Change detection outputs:
· · · ·
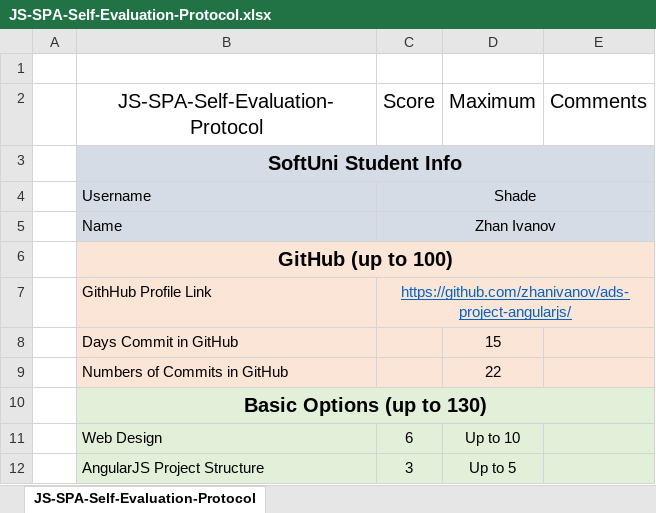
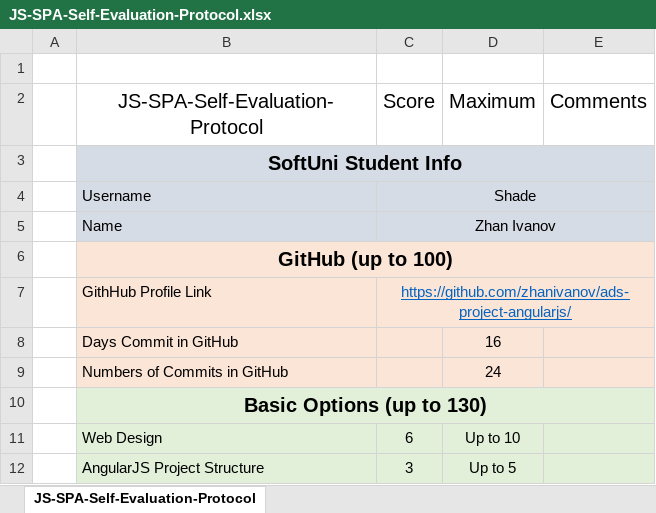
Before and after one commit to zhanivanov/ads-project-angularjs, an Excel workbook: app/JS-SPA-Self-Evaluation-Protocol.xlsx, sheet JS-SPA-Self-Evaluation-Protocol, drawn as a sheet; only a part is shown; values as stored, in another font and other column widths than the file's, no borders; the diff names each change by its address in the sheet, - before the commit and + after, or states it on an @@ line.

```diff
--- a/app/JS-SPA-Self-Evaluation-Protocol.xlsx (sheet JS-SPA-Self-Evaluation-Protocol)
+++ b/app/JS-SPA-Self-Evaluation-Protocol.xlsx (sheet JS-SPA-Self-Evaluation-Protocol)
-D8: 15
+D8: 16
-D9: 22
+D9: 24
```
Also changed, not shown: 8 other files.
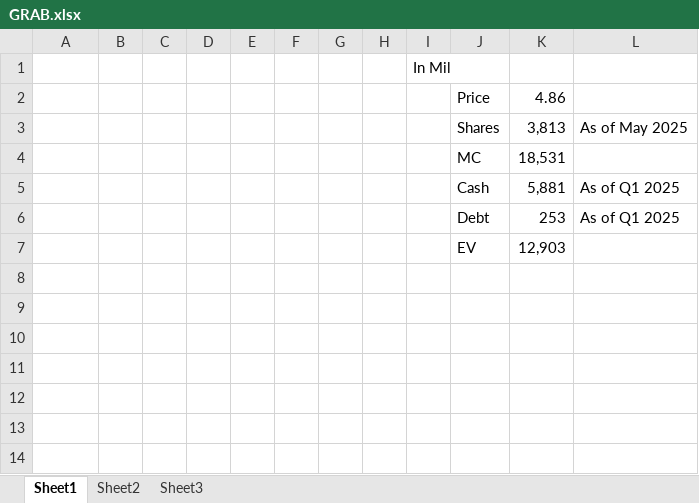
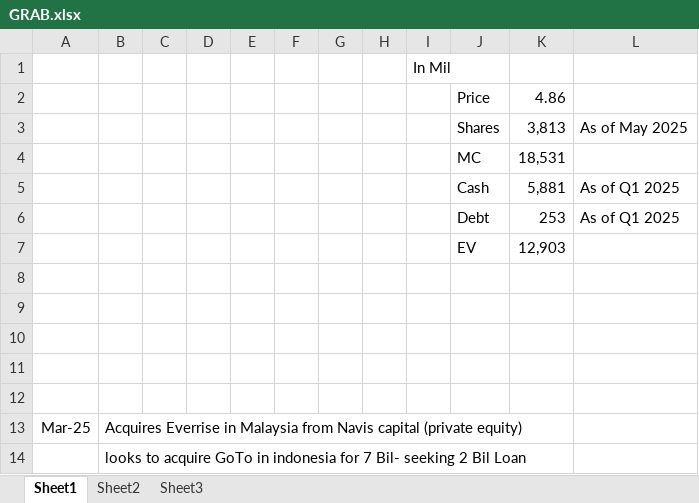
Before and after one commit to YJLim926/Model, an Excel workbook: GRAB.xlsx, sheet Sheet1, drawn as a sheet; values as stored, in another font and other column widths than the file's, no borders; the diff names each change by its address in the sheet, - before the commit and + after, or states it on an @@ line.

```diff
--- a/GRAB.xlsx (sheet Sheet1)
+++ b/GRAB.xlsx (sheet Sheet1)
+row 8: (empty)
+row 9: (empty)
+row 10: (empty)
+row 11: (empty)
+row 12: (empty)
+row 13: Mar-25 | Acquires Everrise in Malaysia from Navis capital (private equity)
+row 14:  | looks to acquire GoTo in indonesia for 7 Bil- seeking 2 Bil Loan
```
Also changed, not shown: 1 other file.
· · · ·
* Task prompt:
In the records above, each line with the string "empty" should be copied.

* Response to this exercise:
+row 8: (empty)
+row 9: (empty)
+row 10: (empty)
+row 11: (empty)
+row 12: (empty)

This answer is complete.